Friday, November 19, 2004

My Differential

My CCU team, composed of one Resident and two Interns is smaller than my previous entourage, still, it is a cohesive group ideally designed to optimize patient care. As always, medicine is the backdrop for our overly human delinquencies.

My first intern “Overworked” is a brilliant young lady who recently moved to this country from overseas to fulfill her husband’s (she hates it here) career goals. She knows TOO MUCH and rarely listens to anything I have to say. Unfortunately, she has terrible luck and maxes out on admissions whenever she’s on call. We’ve redistributed patients multiple times to even things out. Usually, those that were redistributed spontaneously heal and leave (The so called DIFF effect) .

In spite of her incompetence “DIFF” is loved by her creator. We were on call yesterday when we had an admission of a fifty year old man after a bad heart attack. His MI was severe enough that he was rushed to cardiac catheterization before coming to the CCU. After placing a few stents in the arteries that supply his heart he’s doing somewhat better. While we were taking a history DIFF asked what type of pain it was? Was it burning? Was it sharp? Did it improve with Tylenol? Who the hell cares! What is she doing? There’s no DIFFerential diagnosis for a guy who went to the cath lab and left with two stents. There just ISN’T!

The Master of Lines (MOL) is our Attending and so named due to his above average (way above) ability to speak magic when analyzing an E.K.G. Electrical vectors reveal galaxies in this man’s eyes and I am constantly amazed by the amount of information he can deduce from this simple tracing. Over the last week I have dedicated hours to perfecting this art once even teaching MOL something he never knew, COMMISH (check side dictionary) would have been proud.
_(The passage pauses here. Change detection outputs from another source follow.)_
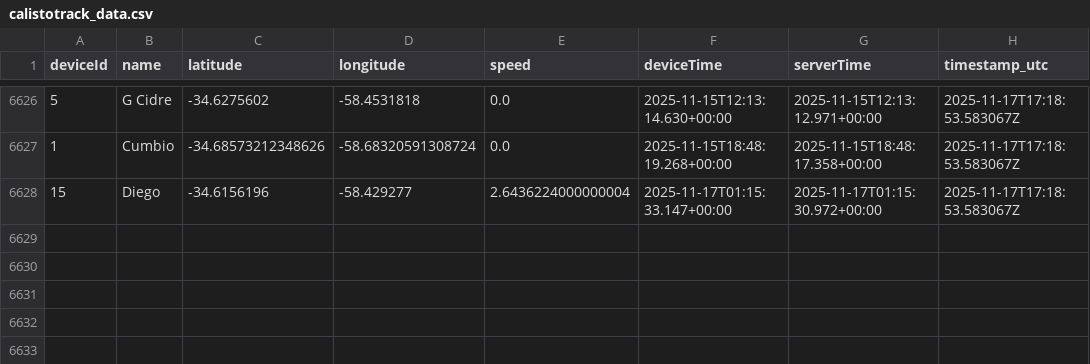
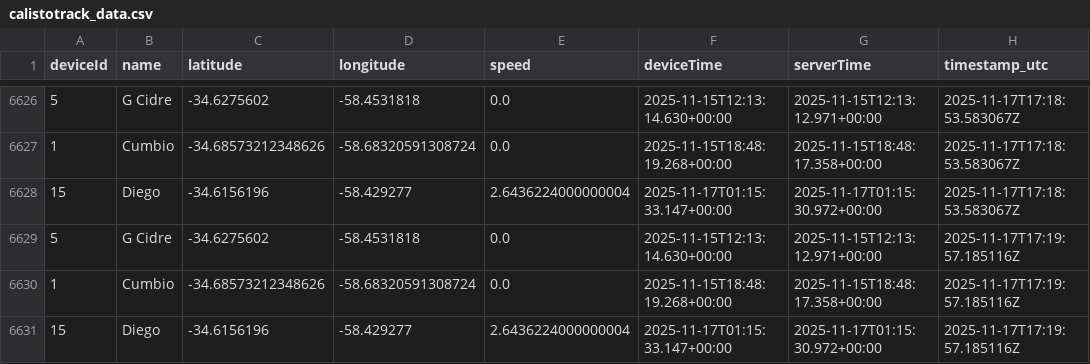
Before and after one commit to calistodata/tracking, a CSV file: calistotrack_data.csv, drawn as a sheet; only a part is shown, gaps mark what is left out.

Commit message:
CalistoTrack: auto update calistotrack_data.csv

```diff
--- a/calistotrack_data.csv
+++ b/calistotrack_data.csv
@@ -6628 +6628,4 @@ deviceId,name,latitude,longitude,speed,deviceTime,serverTime,timestamp_utc
 15,Diego,-34.6156196,-58.429277,2.6436224000000004,2025-11-17T01:15:33.147+00:00,2025-11-17T01:15:30.972+00:00,2025-11-17T17:18:53.583067Z
+5,G Cidre,-34.6275602,-58.4531818,0.0,2025-11-15T12:13:14.630+00:00,2025-11-15T12:13:12.971+00:00,2025-11-17T17:19:57.185116Z
+1,Cumbio,-34.68573212348626,-58.68320591308724,0.0,2025-11-15T18:48:19.268+00:00,2025-11-15T18:48:17.358+00:00,2025-11-17T17:19:57.185116Z
+15,Diego,-34.6156196,-58.429277,2.6436224000000004,2025-11-17T01:15:33.147+00:00,2025-11-17T01:15:30.972+00:00,2025-11-17T17:19:57.185116Z
```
On morning rounds Overworked and DIFF were trying to analyze an interesting EKG. Thus two interns analyzing an EKG, a true double blind study. Upon handing the tracing to MOL he diagnosed third degree AV block that had gone unnoticed by the entire staff (side note: with rapid junctional response for my cardiac junkies). He then took a whiff of the paper as if it was a fine Cuban cigar, turned to me with a coy smile and said “and halitosis”.

No way!
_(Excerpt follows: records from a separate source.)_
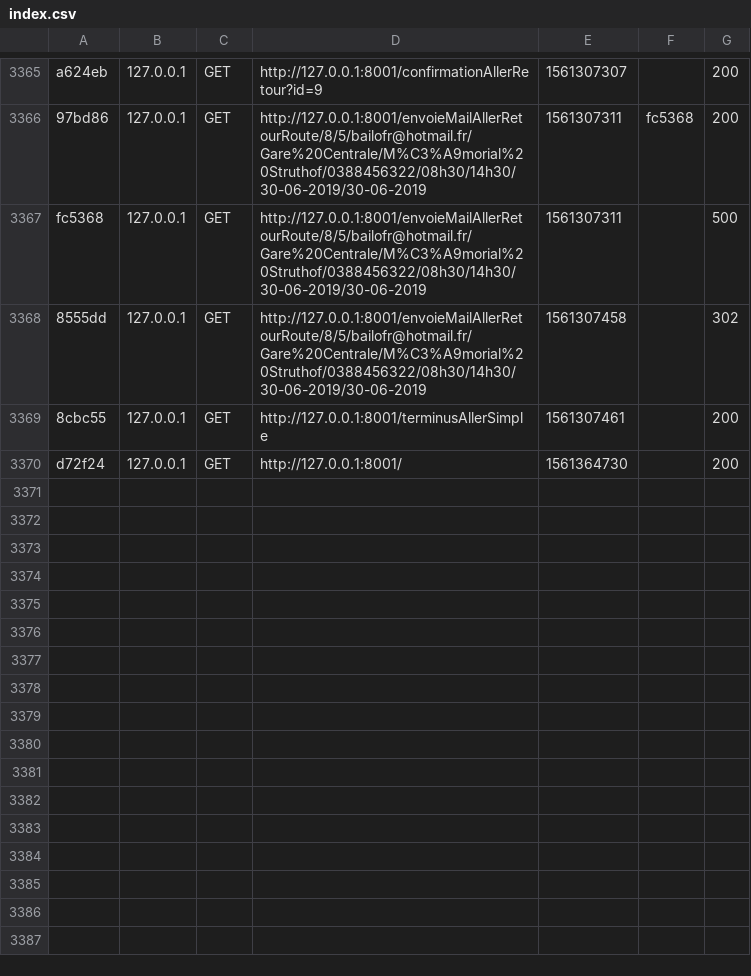
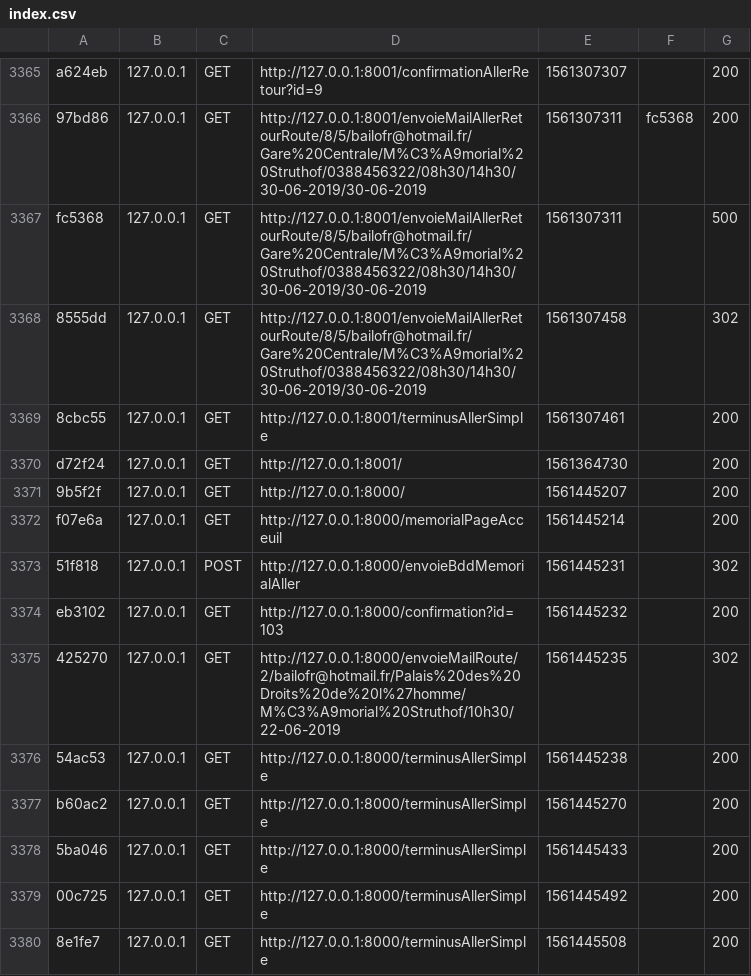
Before and after one commit to amadou224/amadouStageSymfony-, a CSV file: var/cache/dev/profiler/index.csv, drawn as a sheet; only a part is shown, gaps mark what is left out.

```diff
--- a/var/cache/dev/profiler/index.csv
+++ b/var/cache/dev/profiler/index.csv
@@ -3370 +3370,11 @@ fc5368,127.0.0.1,GET,http://127.0.0.1:8001/envoieMailAllerRetourRoute/8/5/bailof
 d72f24,127.0.0.1,GET,http://127.0.0.1:8001/,1561364730,,200
+9b5f2f,127.0.0.1,GET,http://127.0.0.1:8000/,1561445207,,200
+f07e6a,127.0.0.1,GET,http://127.0.0.1:8000/memorialPageAcceuil,1561445214,,200
+51f818,127.0.0.1,POST,http://127.0.0.1:8000/envoieBddMemorialAller,1561445231,,302
+eb3102,127.0.0.1,GET,http://127.0.0.1:8000/confirmation?id=103,1561445232,,200
+425270,127.0.0.1,GET,http://127.0.0.1:8000/envoieMailRoute/2/bailofr@hotmail.fr/Palais%20des%20Droits%20de%20l%27homme/M%C3%A9morial%20Struthof/10h30/22-06-2019,1561445235,,302
+54ac53,127.0.0.1,GET,http://127.0.0.1:8000/terminusAllerSimple,1561445238,,200
+b60ac2,127.0.0.1,GET,http://127.0.0.1:8000/terminusAllerSimple,1561445270,,200
+5ba046,127.0.0.1,GET,http://127.0.0.1:8000/terminusAllerSimple,1561445433,,200
+00c725,127.0.0.1,GET,http://127.0.0.1:8000/terminusAllerSimple,1561445492,,200
+8e1fe7,127.0.0.1,GET,http://127.0.0.1:8000/terminusAllerSimple,1561445508,,200
```
Also changed, not shown: 13 other files.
Of course, as soon as he turned the corner I ran back to my patient, toothbrush in hand.